- [Records supplied]:
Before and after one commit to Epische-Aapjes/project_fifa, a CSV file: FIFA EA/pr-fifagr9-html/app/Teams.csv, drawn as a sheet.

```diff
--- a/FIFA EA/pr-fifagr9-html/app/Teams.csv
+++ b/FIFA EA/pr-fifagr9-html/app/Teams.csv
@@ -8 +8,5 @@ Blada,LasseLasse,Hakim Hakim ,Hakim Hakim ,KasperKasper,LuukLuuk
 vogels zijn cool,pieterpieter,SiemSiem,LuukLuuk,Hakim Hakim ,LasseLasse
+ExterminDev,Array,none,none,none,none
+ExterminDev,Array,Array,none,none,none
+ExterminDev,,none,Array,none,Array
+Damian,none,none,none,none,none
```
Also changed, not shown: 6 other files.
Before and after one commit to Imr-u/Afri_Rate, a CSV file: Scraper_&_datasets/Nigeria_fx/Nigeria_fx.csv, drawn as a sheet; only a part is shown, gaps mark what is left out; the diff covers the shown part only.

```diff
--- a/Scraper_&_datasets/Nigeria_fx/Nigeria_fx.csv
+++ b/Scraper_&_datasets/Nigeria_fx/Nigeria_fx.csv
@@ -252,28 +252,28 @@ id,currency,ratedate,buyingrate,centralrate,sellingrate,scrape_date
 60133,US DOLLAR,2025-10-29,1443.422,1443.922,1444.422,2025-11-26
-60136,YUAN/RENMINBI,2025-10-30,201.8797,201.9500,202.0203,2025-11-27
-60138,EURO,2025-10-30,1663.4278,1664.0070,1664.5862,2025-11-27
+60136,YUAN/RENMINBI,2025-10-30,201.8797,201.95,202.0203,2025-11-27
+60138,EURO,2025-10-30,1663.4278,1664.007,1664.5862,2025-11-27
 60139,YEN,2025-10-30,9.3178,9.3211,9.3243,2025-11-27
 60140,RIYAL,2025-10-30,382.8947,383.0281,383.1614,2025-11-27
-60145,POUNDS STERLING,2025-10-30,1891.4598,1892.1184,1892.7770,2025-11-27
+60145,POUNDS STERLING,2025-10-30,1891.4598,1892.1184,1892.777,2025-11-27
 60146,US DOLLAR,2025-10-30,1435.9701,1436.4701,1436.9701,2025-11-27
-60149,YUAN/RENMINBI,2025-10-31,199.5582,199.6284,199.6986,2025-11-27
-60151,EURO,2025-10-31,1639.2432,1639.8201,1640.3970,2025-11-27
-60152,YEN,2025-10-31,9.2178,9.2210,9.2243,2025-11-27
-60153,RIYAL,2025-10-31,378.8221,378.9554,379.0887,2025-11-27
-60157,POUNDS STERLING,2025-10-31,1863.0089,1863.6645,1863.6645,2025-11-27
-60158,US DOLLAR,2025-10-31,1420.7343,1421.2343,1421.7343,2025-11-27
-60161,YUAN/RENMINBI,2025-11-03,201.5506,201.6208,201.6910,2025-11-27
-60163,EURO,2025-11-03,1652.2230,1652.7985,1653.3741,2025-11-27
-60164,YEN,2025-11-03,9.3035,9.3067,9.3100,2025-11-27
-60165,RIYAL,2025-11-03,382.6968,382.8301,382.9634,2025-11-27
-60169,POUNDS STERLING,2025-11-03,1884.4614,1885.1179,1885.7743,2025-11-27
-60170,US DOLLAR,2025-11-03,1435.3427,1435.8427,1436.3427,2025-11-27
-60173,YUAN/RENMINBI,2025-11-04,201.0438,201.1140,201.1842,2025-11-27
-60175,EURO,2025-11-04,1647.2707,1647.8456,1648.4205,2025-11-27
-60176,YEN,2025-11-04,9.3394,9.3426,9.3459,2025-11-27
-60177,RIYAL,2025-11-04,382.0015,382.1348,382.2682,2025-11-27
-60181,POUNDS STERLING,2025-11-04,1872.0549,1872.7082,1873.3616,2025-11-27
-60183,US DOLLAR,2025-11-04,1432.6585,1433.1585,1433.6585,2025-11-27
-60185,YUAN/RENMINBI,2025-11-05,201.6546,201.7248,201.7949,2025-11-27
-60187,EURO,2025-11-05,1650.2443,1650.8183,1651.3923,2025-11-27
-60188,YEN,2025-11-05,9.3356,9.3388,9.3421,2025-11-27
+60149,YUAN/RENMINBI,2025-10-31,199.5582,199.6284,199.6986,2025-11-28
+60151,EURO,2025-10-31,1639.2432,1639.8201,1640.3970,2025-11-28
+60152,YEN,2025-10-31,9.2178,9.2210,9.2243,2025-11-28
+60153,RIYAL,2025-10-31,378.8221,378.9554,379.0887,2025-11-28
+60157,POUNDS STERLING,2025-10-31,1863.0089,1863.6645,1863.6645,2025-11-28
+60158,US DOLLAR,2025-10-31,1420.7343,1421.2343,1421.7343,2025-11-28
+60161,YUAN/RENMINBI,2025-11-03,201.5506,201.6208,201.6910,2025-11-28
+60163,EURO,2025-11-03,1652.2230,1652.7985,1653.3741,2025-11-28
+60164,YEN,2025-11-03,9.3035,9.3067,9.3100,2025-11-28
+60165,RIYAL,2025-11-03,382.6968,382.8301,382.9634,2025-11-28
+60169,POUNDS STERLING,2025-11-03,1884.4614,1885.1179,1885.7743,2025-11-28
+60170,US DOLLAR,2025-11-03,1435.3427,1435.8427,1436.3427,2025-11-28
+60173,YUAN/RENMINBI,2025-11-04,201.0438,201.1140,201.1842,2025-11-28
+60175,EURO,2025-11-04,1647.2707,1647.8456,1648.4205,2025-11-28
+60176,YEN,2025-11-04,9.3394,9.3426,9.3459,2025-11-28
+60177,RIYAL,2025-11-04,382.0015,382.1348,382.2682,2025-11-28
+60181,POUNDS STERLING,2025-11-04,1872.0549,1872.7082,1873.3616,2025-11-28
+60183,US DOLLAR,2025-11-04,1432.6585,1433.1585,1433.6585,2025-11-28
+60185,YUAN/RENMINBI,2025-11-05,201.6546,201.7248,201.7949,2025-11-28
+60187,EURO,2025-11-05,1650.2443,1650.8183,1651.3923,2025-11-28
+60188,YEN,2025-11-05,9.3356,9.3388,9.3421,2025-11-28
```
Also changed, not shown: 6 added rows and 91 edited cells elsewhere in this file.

- [Task description]: Copy the records above exactly, leaving nothing out.

- [Answer to the problem]:
Before and after one commit to Epische-Aapjes/project_fifa, a CSV file: FIFA EA/pr-fifagr9-html/app/Teams.csv, drawn as a sheet.

```diff
--- a/FIFA EA/pr-fifagr9-html/app/Teams.csv
+++ b/FIFA EA/pr-fifagr9-html/app/Teams.csv
@@ -8 +8,5 @@ Blada,LasseLasse,Hakim Hakim ,Hakim Hakim ,KasperKasper,LuukLuuk
 vogels zijn cool,pieterpieter,SiemSiem,LuukLuuk,Hakim Hakim ,LasseLasse
+ExterminDev,Array,none,none,none,none
+ExterminDev,Array,Array,none,none,none
+ExterminDev,,none,Array,none,Array
+Damian,none,none,none,none,none
```
Also changed, not shown: 6 other files.
Before and after one commit to Imr-u/Afri_Rate, a CSV file: Scraper_&_datasets/Nigeria_fx/Nigeria_fx.csv, drawn as a sheet; only a part is shown, gaps mark what is left out; the diff covers the shown part only.

```diff
--- a/Scraper_&_datasets/Nigeria_fx/Nigeria_fx.csv
+++ b/Scraper_&_datasets/Nigeria_fx/Nigeria_fx.csv
@@ -252,28 +252,28 @@ id,currency,ratedate,buyingrate,centralrate,sellingrate,scrape_date
 60133,US DOLLAR,2025-10-29,1443.422,1443.922,1444.422,2025-11-26
-60136,YUAN/RENMINBI,2025-10-30,201.8797,201.9500,202.0203,2025-11-27
-60138,EURO,2025-10-30,1663.4278,1664.0070,1664.5862,2025-11-27
+60136,YUAN/RENMINBI,2025-10-30,201.8797,201.95,202.0203,2025-11-27
+60138,EURO,2025-10-30,1663.4278,1664.007,1664.5862,2025-11-27
 60139,YEN,2025-10-30,9.3178,9.3211,9.3243,2025-11-27
 60140,RIYAL,2025-10-30,382.8947,383.0281,383.1614,2025-11-27
-60145,POUNDS STERLING,2025-10-30,1891.4598,1892.1184,1892.7770,2025-11-27
+60145,POUNDS STERLING,2025-10-30,1891.4598,1892.1184,1892.777,2025-11-27
 60146,US DOLLAR,2025-10-30,1435.9701,1436.4701,1436.9701,2025-11-27
-60149,YUAN/RENMINBI,2025-10-31,199.5582,199.6284,199.6986,2025-11-27
-60151,EURO,2025-10-31,1639.2432,1639.8201,1640.3970,2025-11-27
-60152,YEN,2025-10-31,9.2178,9.2210,9.2243,2025-11-27
-60153,RIYAL,2025-10-31,378.8221,378.9554,379.0887,2025-11-27
-60157,POUNDS STERLING,2025-10-31,1863.0089,1863.6645,1863.6645,2025-11-27
-60158,US DOLLAR,2025-10-31,1420.7343,1421.2343,1421.7343,2025-11-27
-60161,YUAN/RENMINBI,2025-11-03,201.5506,201.6208,201.6910,2025-11-27
-60163,EURO,2025-11-03,1652.2230,1652.7985,1653.3741,2025-11-27
-60164,YEN,2025-11-03,9.3035,9.3067,9.3100,2025-11-27
-60165,RIYAL,2025-11-03,382.6968,382.8301,382.9634,2025-11-27
-60169,POUNDS STERLING,2025-11-03,1884.4614,1885.1179,1885.7743,2025-11-27
-60170,US DOLLAR,2025-11-03,1435.3427,1435.8427,1436.3427,2025-11-27
-60173,YUAN/RENMINBI,2025-11-04,201.0438,201.1140,201.1842,2025-11-27
-60175,EURO,2025-11-04,1647.2707,1647.8456,1648.4205,2025-11-27
-60176,YEN,2025-11-04,9.3394,9.3426,9.3459,2025-11-27
-60177,RIYAL,2025-11-04,382.0015,382.1348,382.2682,2025-11-27
-60181,POUNDS STERLING,2025-11-04,1872.0549,1872.7082,1873.3616,2025-11-27
-60183,US DOLLAR,2025-11-04,1432.6585,1433.1585,1433.6585,2025-11-27
-60185,YUAN/RENMINBI,2025-11-05,201.6546,201.7248,201.7949,2025-11-27
-60187,EURO,2025-11-05,1650.2443,1650.8183,1651.3923,2025-11-27
-60188,YEN,2025-11-05,9.3356,9.3388,9.3421,2025-11-27
+60149,YUAN/RENMINBI,2025-10-31,199.5582,199.6284,199.6986,2025-11-28
+60151,EURO,2025-10-31,1639.2432,1639.8201,1640.3970,2025-11-28
+60152,YEN,2025-10-31,9.2178,9.2210,9.2243,2025-11-28
+60153,RIYAL,2025-10-31,378.8221,378.9554,379.0887,2025-11-28
+60157,POUNDS STERLING,2025-10-31,1863.0089,1863.6645,1863.6645,2025-11-28
+60158,US DOLLAR,2025-10-31,1420.7343,1421.2343,1421.7343,2025-11-28
+60161,YUAN/RENMINBI,2025-11-03,201.5506,201.6208,201.6910,2025-11-28
+60163,EURO,2025-11-03,1652.2230,1652.7985,1653.3741,2025-11-28
+60164,YEN,2025-11-03,9.3035,9.3067,9.3100,2025-11-28
+60165,RIYAL,2025-11-03,382.6968,382.8301,382.9634,2025-11-28
+60169,POUNDS STERLING,2025-11-03,1884.4614,1885.1179,1885.7743,2025-11-28
+60170,US DOLLAR,2025-11-03,1435.3427,1435.8427,1436.3427,2025-11-28
+60173,YUAN/RENMINBI,2025-11-04,201.0438,201.1140,201.1842,2025-11-28
+60175,EURO,2025-11-04,1647.2707,1647.8456,1648.4205,2025-11-28
+60176,YEN,2025-11-04,9.3394,9.3426,9.3459,2025-11-28
+60177,RIYAL,2025-11-04,382.0015,382.1348,382.2682,2025-11-28
+60181,POUNDS STERLING,2025-11-04,1872.0549,1872.7082,1873.3616,2025-11-28
+60183,US DOLLAR,2025-11-04,1432.6585,1433.1585,1433.6585,2025-11-28
+60185,YUAN/RENMINBI,2025-11-05,201.6546,201.7248,201.7949,2025-11-28
+60187,EURO,2025-11-05,1650.2443,1650.8183,1651.3923,2025-11-28
+60188,YEN,2025-11-05,9.3356,9.3388,9.3421,2025-11-28
```
Also changed, not shown: 6 added rows and 91 edited cells elsewhere in this file.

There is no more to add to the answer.